<<  Salad is arugula, fennel (thinly sliced), blood orange and black olives drizzled with balsamic and blood orange infused olive oil.  Noodles are made from raw summer squash topped with a raw spaghetti sauce and marinated mushrooms.

John gave me the book: Raw: The Uncook Book when it came out in 1999 after seeing an interview with its author, Juliano Brotman.  I was new to vegetarianism back then and looking for inspiration.

The idea behind "raw" (sometimes called living foods, raw veganism, rawism) is that fruits, vegetables, nuts and seeds are the most beneficial to our bodies in their natural state.  When we cook them, they lose enzymes and phytonutrients. So, a raw apple is in the absolute best state for our body to use it. Bake it and it loses something but is still good for us; add sugar then let it sit in a jar on a shelf and it retains very little value; create chemical apple flavor and call it Apple Jacks and we've lost the plot.
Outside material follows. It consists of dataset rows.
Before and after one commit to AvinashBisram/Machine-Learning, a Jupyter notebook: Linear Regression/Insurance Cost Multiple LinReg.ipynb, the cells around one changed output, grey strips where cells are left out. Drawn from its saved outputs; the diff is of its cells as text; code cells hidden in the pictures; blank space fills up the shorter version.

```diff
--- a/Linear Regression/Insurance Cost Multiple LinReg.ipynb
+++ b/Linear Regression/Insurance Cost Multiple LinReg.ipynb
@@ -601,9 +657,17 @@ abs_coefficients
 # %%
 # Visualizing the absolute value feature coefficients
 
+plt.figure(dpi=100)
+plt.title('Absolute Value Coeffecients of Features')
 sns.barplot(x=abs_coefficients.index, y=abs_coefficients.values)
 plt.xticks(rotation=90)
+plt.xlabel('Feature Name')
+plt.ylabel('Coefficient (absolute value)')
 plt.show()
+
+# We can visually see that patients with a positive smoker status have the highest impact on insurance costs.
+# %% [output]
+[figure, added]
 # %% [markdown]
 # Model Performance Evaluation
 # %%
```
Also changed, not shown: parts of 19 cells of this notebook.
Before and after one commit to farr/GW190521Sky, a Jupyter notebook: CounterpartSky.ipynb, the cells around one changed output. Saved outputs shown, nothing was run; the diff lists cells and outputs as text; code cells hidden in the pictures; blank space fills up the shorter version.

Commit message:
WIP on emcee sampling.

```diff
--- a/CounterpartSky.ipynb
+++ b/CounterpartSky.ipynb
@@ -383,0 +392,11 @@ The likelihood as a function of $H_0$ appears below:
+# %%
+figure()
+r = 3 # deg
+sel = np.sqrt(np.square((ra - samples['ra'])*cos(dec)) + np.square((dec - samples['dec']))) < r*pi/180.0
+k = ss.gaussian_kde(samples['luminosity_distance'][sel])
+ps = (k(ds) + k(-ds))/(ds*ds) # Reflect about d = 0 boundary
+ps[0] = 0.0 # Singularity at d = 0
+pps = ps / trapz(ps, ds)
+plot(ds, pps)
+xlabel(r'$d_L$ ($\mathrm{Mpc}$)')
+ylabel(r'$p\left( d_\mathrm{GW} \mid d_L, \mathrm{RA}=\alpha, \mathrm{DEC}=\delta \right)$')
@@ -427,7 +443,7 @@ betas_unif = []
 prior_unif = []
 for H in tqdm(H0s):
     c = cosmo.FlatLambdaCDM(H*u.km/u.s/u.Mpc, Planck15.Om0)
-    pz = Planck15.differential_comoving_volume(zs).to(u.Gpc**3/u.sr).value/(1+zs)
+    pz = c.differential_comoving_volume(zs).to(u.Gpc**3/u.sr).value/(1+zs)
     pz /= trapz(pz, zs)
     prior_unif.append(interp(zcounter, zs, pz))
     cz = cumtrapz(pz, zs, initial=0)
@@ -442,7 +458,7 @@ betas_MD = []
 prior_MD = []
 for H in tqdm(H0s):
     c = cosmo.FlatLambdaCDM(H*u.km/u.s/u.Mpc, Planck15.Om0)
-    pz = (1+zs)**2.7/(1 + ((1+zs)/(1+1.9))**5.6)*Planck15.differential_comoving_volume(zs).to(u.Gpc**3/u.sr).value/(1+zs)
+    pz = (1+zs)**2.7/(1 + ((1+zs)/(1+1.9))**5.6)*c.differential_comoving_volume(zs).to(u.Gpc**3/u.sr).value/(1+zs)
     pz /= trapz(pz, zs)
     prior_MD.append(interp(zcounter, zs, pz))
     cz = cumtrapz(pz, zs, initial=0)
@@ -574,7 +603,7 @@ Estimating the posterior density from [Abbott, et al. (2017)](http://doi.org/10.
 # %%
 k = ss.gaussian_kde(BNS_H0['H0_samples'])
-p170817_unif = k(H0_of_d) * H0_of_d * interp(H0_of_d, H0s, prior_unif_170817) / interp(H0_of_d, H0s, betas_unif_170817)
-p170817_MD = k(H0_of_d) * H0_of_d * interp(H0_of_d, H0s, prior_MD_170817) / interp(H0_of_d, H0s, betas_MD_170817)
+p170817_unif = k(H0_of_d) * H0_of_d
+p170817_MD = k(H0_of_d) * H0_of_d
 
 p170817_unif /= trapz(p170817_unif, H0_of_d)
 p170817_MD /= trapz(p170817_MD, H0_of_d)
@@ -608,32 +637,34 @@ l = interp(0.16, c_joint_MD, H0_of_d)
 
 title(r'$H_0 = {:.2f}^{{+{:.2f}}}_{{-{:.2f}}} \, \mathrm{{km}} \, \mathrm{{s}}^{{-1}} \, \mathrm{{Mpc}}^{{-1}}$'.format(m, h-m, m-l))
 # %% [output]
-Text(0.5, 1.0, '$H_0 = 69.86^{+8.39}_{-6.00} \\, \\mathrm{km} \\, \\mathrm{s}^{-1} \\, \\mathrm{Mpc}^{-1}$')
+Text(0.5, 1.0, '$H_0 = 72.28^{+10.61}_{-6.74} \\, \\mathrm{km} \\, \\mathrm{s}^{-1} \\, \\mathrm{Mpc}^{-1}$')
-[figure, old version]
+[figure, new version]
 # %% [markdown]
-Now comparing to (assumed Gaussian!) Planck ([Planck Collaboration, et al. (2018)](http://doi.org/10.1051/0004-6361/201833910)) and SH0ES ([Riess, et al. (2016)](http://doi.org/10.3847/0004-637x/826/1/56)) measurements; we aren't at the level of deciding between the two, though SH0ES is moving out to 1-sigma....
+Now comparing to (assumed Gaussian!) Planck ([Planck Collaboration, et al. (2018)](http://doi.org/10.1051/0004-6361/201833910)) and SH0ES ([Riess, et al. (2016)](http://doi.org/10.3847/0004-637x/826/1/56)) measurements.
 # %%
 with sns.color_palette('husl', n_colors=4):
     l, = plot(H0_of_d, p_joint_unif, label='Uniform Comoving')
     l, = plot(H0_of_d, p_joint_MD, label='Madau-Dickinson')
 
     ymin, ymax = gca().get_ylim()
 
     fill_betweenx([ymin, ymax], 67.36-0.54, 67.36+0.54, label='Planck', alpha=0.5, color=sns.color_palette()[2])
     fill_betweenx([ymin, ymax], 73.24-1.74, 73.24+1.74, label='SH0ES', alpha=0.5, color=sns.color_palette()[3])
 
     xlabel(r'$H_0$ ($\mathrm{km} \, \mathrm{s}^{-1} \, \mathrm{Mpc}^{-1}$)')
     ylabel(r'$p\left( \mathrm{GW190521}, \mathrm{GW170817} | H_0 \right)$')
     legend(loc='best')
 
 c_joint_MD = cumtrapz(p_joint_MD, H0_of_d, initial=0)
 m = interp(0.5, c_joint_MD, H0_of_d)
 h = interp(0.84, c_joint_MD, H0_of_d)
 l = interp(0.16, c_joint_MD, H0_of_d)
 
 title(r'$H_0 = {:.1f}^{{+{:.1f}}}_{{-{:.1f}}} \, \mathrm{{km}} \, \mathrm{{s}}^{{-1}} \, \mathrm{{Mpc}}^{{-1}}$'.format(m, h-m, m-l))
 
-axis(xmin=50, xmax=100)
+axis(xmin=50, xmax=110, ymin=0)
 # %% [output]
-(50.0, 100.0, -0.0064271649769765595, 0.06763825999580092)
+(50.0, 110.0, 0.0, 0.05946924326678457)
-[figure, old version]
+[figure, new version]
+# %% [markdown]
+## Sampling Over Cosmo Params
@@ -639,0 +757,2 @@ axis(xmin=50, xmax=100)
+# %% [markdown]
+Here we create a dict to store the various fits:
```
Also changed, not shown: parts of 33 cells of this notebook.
Many of the writers talk about the vibration of living foods—that living things vibrate at a higher level than dead things—and therefore create better energy for our bodies and souls. Since we are all made up of energy (think Einstein's famous formula), it seems a plausible theory. As a girl who believes in a world spoken into being, I can conceive that there may be more to it than we can scientifically measure and create a pill to replace.

Since that first book, I've read a lot of raw veggie gurus such as David Wolfe, Ani Phyo, Yuri Elkaim and Natalia Rose.  And while I haven't found 100% raw to be sustainable for me (nor do I feel like it needs to be), I have found that when I'm eating at least 50% raw I simply feel better. (And it gets way easier to sustain a lower weight.)

The tools for making raw foods are different than conventional cooking.  They rely on high-end blenders,  mandolin slicers, spiralizers, juicers and dehydrators (that only heat foods to 115 degrees).

Sunday night, I went to a class at Be Raw Food and Juice Cafe in Dallas. They taught us to make raw pastas and sauces.  Since everything is made from living foods, the noodles are typically created from vegetables that are spiral sliced.  You can make a super-quick version at home by using a vegetable peeler to slice "ribbons" of zucchini.   (I like to soak mine in salt water first then drain before serving to make them a little softer.) Serve them raw on a plate topped with a drizzle of olive oil, salt, chopped tomatoes, fresh garlic and basil or make a simple a pesto sauce.

I've found with cooking that it isn't something I can learn from a book.  Somebody needs to show me.  I'm glad Be Raw is committed to teaching skills. And the best part of taking classes? Eating the results!
© Random Cathy
Maira Gall